Soon after he was admitted to the hospital again, McIntosh got a shocking text from a friend, wondering whether he’d read the news. “I said, ‘No, why would I need to see the paper?’” McIntosh recalled. “‘I don’t wanna hear about Ariana Grande or whoever...I don’t wanna hear what Trump did, I’m in the hospital, Frank!’ And he goes, ‘But Peter, you’re in the paper. You’re in the New York Times.’”

On the afternoon of March 11, the New York Times had published a story that did not name McIntosh but broke the news of the first confirmed case of COVID-19 on Broadway. Other outlets soon picked up the news, speculating how many thousands of people the unidentified usher might have come into contact with.

“I broke down and cried. I just did,” McIntosh said. “But my spirit made me laugh, my spirit said, ‘When you were a child you always wanted to make it in the paper. You were going to be this big superstar, right? Well, you got what you wanted.’”

News of the diagnosis made its way through the Broadway community almost immediately. The musical Six — which McIntosh had worked about a week and a half prior while it was still in previews — was supposed to open the next night. But the show’s co-creators, Lucy Moss and Toby Marlow, told BuzzFeed News that hearing the news halted them in their tracks.

“That’s when it was like, This is a thing that is directly going to affect us in the immediate future and might already be affecting/infecting us,” Marlow said.

“Seeing that article, I sort of felt like it was game over,” said Moss. “Like, Oh, it has caught up with us.

The following afternoon, March 12, Broadway shut down all shows. Six never officially opened. Moss and Marlow still don’t know when it will.

Broadway’s year-plus shutdown is, for lack of a less clichéd word, unprecedented.

“In the 1918 pandemic, Broadway never shut down,” said Jennifer Tepper, a theater historian and producer of Be More Chill. “We’ve never in modern times had a public health crisis that’s necessitated a shutdown, and Broadway has never shut down for anything close to a year.”

Without live theater, Broadway actors, like many across the country, have spent a year in limbo. Some, like Moulin Rouge! star Tveit, have found work acting in TV and movies. Kathryn Gallagher, of Jagged Little Pill, wrote and recorded her own music. Moss, the Six director, directed the much-acclaimed Ratatouille: The TikTok Musical. But many members of the Broadway community are unemployed or have had to find entirely new jobs; Clayton, of the Moulin Rouge! ensemble, now works in real estate, which he hopes to continue alongside acting when theaters reopen.

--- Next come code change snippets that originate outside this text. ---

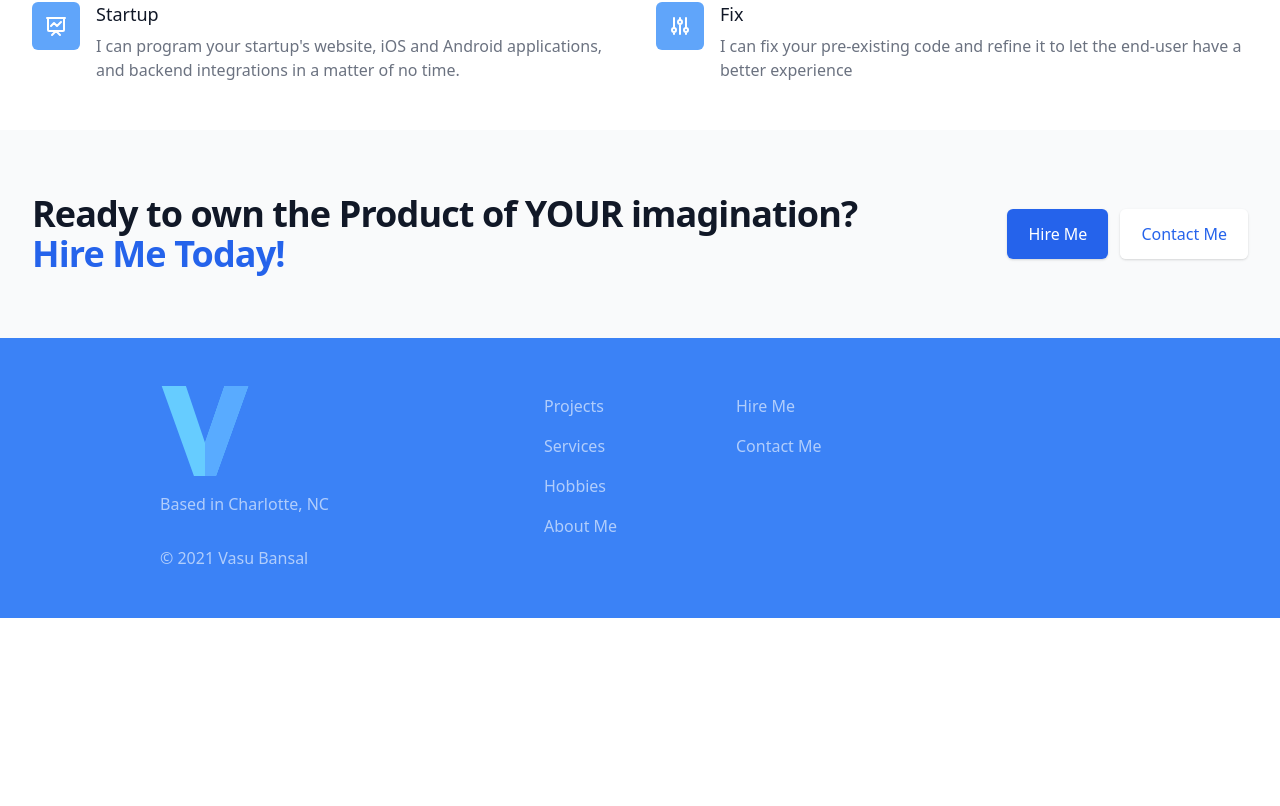
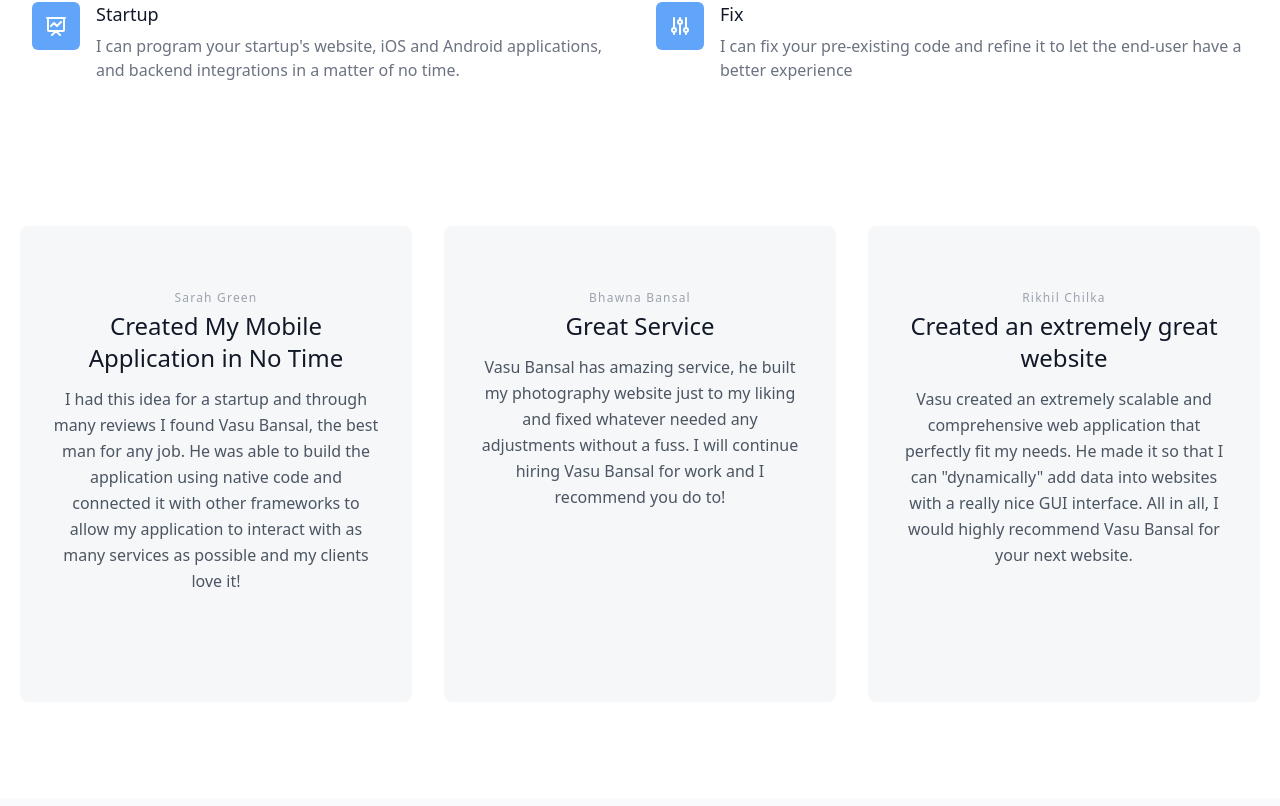
Before and after one commit to VahuBali/portfolio, a Next.js app: page / in a window 1280 px wide. Shown: the part 1174-1980 px from the top of the page. Before the commit the page ends 1792 px from the top, so only its background shows below. Built offline with nearby package versions, Linux system fonts and the light colour scheme.

Commit message:
Added Testimonial component to index.js (homepage)

```diff
--- a/components/Home Page/Services.jsx
+++ b/components/Home Page/Services.jsx
@@ -52,7 +52,7 @@ const features = [
 	},
 ]
 
-export default function Example() {
+export default function Services() {
   return (
 	<div className="py-12 bg-white">
 	  <div className="max-w-7xl mx-auto px-4 sm:px-6 lg:px-8">
--- /dev/null
+++ b/components/Home Page/Testimonial.jsx
@@ -0,0 +1,38 @@
+import React from 'react'
+
+export default function Testimonial() {
+    return (
+        <div>
+            <section class="text-gray-600 body-font">
+            <div class="container px-5 py-24 mx-auto">
+                <div class="flex flex-wrap -m-4">
+                <div class="p-4 lg:w-1/3">
+                    <div class="h-full bg-gray-100 bg-opacity-75 px-8 pt-16 pb-24 rounded-lg overflow-hidden text-center relative">
+                    <h2 class="tracking-widest text-xs title-font font-medium text-gray-400 mb-1">Sarah Green</h2>
+                    <h1 class="title-font sm:text-2xl text-xl font-medium text-gray-900 mb-3">Created My Mobile Application in No Time</h1>
+                    <p class="leading-relaxed mb-3">I had this idea for a startup and through many reviews I found Vasu Bansal, the best man for any job. He was able to build the application using native code and connected it with other frameworks to allow my application to interact with as many services as possible and my clients love it!</p>
+
+                    </div>
+                </div>
+                <div class="p-4 lg:w-1/3">
+                    <div class="h-full bg-gray-100 bg-opacity-75 px-8 pt-16 pb-24 rounded-lg overflow-hidden text-center relative">
+                    <h2 class="tracking-widest text-xs title-font font-medium text-gray-400 mb-1">Bhawna Bansal</h2>
+                    <h1 class="title-font sm:text-2xl text-xl font-medium text-gray-900 mb-3">Great Service</h1>
+                    <p class="leading-relaxed mb-3">Vasu Bansal has amazing service, he built my photography website just to my liking and fixed whatever needed any adjustments without a fuss. I will continue hiring Vasu Bansal for work and I recommend you do to!</p>
+
+                    </div>
+                </div>
+                <div class="p-4 lg:w-1/3">
+                    <div class="h-full bg-gray-100 bg-opacity-75 px-8 pt-16 pb-24 rounded-lg overflow-hidden text-center relative">
+                    <h2 class="tracking-widest text-xs title-font font-medium text-gray-400 mb-1">Rikhil Chilka</h2>
+                    <h1 class="title-font sm:text-2xl text-xl font-medium text-gray-900 mb-3">Created an extremely great website</h1>
+                    <p class="leading-relaxed mb-3">Vasu created an extremely scalable and comprehensive web application that perfectly fit my needs. He made it so that I can "dynamically" add data into websites with a really nice GUI interface. All in all, I would highly recommend Vasu Bansal for your next website.</p>
+
+                    </div>
+                </div>
+                </div>
+            </div>
+            </section>
+        </div>
+    )
+}
--- a/package.json
+++ b/package.json
@@ -10,7 +10,9 @@
   "dependencies": {
     "@headlessui/react": "^1.2.0",
     "@heroicons/react": "^1.0.1",
+    "@tailwindcss/forms": "^0.3.2",
     "next": "latest",
+    "pure-react-carousel": "^1.27.6",
     "react": "^17.0.1",
     "react-dom": "^17.0.1"
   },
--- a/pages/index.js
+++ b/pages/index.js
@@ -4,6 +4,7 @@ import Landing from "../components/Home Page/Landing";
 import Services from "../components/Home Page/Services"
 import Footer from "../components/Home Page/Footer"
 import CTA from "../components/Home Page/CTA"
+import Testimonial from "../components/Home Page/Testimonial"
 
 
 export default function Home() {
@@ -30,6 +31,8 @@ export default function Home() {
 
       <Services />
 
+      <Testimonial />
+
       <CTA />
 
       <Footer />
--- a/tailwind.config.js
+++ b/tailwind.config.js
@@ -15,5 +15,7 @@ module.exports = {
   variants: {
     extend: {},
   },
-  plugins: [],
+  plugins: [
+    require('@tailwindcss/forms'),
+  ],
 }
```
Also changed, not shown: 1 other file (tests, documents, lock files or other folders).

“We were on the eve of something,” said Gallagher of March 11, 2020. “I don’t think anyone in their wildest dreams imagined it’d be a year-plus shutdown.”

“I thought at the most we’d shut down for two weeks or a month,” said Tveit. “I would’ve been utterly devastated in that moment if I’d known; here we are, a year later, and we still don’t know when we can go back.”

McIntosh spent much of the pandemic recuperating at his mother’s house in Georgia. He’s now back in New York working his job as a teacher. Like everyone else, he does not know when he might ever usher a Broadway show again.

The anniversary of his illness has also resurfaced all his painful, traumatic memories. He recalls how frightening it was having to advocate for himself, knowing medical racism still runs rampant, and he remains deeply grateful to the Black healthcare workers he feels listened to him and treated him with empathy.

But with a year of hindsight, he also sees the silver linings: If he hadn’t gotten diagnosed, and those articles hadn’t come out, how much longer might Broadway have remained open? Knowing now that many on Broadway were already sick by the time theaters shut down, how much worse could it have been?

Still, the nightmarish trauma of his historic diagnosis has been one symptom that will never leave him.

“Now, for the rest of my life, I am Broadway’s patient zero. It’s something that will never go away,” he said. “I was grateful to be alive, but it was so embarrassing. It was so much shame. It was almost like standing in front of people naked.”●

Topics in this article

Skip to footer